PROBLEM DESCRIPTION: For every line in the material below that holds "section", report the line.

SOURCE MATERIAL:
^^^^^^^^^^^^^^^^

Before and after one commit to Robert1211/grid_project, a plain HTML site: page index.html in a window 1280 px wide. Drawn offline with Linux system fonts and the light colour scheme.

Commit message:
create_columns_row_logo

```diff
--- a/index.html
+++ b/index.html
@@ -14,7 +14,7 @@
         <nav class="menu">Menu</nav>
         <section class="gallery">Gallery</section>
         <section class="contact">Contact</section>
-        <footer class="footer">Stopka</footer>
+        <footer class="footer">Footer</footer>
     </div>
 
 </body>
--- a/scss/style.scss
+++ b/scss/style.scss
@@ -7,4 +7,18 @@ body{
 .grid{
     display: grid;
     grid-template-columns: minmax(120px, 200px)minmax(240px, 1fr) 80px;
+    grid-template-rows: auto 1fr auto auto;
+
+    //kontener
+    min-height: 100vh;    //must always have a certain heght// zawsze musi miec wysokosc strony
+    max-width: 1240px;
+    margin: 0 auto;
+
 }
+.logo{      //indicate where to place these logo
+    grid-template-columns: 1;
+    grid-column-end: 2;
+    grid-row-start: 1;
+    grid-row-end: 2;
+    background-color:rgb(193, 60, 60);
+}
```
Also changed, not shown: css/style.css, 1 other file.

^^^^^^^^^^^^^^^^

RESULT:
         <section class="gallery">Gallery</section>
         <section class="contact">Contact</section>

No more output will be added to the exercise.